Both Eurodam and Westerdam mostly sail seven-night trips to Alaska out of Seattle. However, for 2024, Westerdam has added an epic new 28-night Alaska itinerary out of Seattle that will include calls in remote areas that most cruise ships never visit. The new itinerary is one reason we give Westerdam the edge among ships when rating the best Alaska cruises out of Seattle for seniors.

It's the sort of itinerary that specifically appeals to retirees with the time (and money) to book such a long trip.

Westerdam is also a slightly smaller ship than Eurodam, and as a result, its demographics on any given sailing are more likely to skew toward a retired crowd. To the extent that families with younger kids book Holland America ships, they are more likely to book one of its larger vessels.

In addition to Eurodam and Rotterdam, two other good choices for retirees considering Alaska cruises out of Seattle are the two Princess ships that sail on such itineraries: Royal Princess and Discovery Princess. Like the Holland America ships, they aren't loaded with kid-focused attractions that draw families.

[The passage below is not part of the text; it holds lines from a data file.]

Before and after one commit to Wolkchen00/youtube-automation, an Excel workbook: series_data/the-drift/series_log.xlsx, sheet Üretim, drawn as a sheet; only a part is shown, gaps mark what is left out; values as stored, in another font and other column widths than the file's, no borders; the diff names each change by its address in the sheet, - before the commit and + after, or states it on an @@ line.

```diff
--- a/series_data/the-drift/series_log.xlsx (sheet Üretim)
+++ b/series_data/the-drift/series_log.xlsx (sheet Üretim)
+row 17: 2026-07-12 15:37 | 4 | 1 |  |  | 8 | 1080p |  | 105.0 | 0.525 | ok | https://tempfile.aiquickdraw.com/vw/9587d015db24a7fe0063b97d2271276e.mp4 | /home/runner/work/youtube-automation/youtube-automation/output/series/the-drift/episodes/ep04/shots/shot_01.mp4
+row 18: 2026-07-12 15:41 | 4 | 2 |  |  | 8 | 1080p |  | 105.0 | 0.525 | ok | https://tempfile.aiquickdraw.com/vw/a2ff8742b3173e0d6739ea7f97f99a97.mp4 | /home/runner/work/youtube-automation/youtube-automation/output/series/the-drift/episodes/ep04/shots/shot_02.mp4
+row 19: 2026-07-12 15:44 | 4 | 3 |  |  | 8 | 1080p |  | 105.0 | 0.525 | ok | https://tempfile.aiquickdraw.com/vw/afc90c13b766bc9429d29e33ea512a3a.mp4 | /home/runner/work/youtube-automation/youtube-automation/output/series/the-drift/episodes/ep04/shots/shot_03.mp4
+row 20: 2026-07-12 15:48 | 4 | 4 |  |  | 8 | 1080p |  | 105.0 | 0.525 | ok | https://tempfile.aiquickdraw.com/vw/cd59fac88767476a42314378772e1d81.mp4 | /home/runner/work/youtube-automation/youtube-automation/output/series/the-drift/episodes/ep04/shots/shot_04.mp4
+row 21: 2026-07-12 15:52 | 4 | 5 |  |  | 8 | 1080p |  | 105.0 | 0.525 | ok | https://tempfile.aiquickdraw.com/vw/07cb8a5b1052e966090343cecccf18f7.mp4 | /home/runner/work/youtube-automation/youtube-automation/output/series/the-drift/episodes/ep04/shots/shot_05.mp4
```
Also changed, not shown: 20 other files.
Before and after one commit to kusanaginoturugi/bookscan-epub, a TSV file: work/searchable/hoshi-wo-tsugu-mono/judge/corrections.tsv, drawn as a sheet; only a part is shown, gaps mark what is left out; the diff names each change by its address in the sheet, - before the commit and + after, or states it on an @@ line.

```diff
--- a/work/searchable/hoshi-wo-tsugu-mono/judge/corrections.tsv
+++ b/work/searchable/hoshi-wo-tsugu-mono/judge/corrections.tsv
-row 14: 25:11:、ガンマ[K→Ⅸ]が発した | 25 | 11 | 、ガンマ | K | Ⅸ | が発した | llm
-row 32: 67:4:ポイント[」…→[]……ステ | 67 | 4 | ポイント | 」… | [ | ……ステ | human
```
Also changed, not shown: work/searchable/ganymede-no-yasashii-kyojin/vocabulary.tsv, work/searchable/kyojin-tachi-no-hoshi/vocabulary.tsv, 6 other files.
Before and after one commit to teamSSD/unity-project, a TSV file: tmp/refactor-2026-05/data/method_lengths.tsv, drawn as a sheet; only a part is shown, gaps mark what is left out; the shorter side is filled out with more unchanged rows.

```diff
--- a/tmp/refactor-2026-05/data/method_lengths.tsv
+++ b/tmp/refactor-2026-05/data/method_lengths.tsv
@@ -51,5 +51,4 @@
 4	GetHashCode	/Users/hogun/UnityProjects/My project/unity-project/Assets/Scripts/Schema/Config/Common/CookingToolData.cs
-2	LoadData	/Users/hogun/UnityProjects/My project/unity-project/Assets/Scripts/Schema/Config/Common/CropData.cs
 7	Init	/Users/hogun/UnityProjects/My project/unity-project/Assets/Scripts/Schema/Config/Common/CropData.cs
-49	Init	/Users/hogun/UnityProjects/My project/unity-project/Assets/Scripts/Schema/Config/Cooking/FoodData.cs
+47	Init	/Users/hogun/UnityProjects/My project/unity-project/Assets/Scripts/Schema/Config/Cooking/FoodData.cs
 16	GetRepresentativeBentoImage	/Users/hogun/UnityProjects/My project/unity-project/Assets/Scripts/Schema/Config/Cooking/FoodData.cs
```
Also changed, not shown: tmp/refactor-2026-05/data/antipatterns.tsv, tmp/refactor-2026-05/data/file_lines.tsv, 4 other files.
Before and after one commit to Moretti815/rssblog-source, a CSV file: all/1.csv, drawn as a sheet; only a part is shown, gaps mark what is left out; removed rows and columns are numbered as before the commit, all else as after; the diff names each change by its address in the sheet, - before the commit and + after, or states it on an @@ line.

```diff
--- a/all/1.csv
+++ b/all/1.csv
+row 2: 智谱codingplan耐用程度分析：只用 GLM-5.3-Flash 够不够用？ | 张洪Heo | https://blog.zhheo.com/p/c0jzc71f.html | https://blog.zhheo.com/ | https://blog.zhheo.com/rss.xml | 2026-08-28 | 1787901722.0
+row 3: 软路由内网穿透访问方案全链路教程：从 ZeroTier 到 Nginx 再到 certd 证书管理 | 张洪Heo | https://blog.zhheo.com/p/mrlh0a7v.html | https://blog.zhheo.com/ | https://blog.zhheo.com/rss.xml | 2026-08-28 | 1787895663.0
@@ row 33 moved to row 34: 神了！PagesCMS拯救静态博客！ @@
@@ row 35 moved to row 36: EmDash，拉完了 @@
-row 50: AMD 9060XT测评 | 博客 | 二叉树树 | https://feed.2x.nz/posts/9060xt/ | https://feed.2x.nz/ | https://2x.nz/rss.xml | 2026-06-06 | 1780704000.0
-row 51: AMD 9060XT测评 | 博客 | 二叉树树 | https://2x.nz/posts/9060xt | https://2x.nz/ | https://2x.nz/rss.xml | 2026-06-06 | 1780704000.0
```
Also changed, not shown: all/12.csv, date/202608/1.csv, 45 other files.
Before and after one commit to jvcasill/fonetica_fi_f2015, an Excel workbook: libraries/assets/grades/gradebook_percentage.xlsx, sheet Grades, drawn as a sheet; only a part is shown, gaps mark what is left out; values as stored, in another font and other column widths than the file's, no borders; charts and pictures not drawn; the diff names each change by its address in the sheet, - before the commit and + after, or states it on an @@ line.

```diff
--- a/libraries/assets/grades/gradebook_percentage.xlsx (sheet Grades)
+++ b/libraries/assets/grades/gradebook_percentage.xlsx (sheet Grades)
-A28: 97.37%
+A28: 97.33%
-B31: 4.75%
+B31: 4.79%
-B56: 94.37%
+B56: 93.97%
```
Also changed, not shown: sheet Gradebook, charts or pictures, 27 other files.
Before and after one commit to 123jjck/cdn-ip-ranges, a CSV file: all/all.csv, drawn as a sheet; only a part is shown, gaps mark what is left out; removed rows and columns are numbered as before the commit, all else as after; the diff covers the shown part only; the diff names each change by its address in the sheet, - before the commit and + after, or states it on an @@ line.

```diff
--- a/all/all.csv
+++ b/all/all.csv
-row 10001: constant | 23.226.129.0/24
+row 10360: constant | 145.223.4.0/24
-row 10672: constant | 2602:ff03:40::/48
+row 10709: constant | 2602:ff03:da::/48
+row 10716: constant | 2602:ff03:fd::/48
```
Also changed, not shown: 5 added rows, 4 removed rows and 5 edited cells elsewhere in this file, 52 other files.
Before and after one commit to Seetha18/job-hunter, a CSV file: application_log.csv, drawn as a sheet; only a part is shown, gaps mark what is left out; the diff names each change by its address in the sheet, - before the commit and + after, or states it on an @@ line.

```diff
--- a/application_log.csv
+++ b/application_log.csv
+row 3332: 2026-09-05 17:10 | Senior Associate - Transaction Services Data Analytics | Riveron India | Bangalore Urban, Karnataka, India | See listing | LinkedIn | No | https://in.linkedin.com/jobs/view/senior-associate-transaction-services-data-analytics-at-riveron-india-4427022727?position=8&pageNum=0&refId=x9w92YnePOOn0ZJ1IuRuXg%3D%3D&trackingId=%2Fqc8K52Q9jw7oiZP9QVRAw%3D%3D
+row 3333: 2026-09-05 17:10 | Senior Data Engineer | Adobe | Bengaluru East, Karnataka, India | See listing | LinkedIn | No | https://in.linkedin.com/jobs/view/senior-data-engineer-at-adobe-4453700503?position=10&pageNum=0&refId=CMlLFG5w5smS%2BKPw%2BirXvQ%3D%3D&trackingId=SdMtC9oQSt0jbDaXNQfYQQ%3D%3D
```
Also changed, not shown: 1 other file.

Bottom line

Nearly a dozen major cruise ships operate Alaska cruises out of Seattle during the summer months, giving cruisers plenty of choice.

What is the best Alaska cruise from Seattle for you? That'll depend on your personal interests and travel style because there are cruises from Seattle that appeal to everyone, including family travelers, budget travelers and retirees.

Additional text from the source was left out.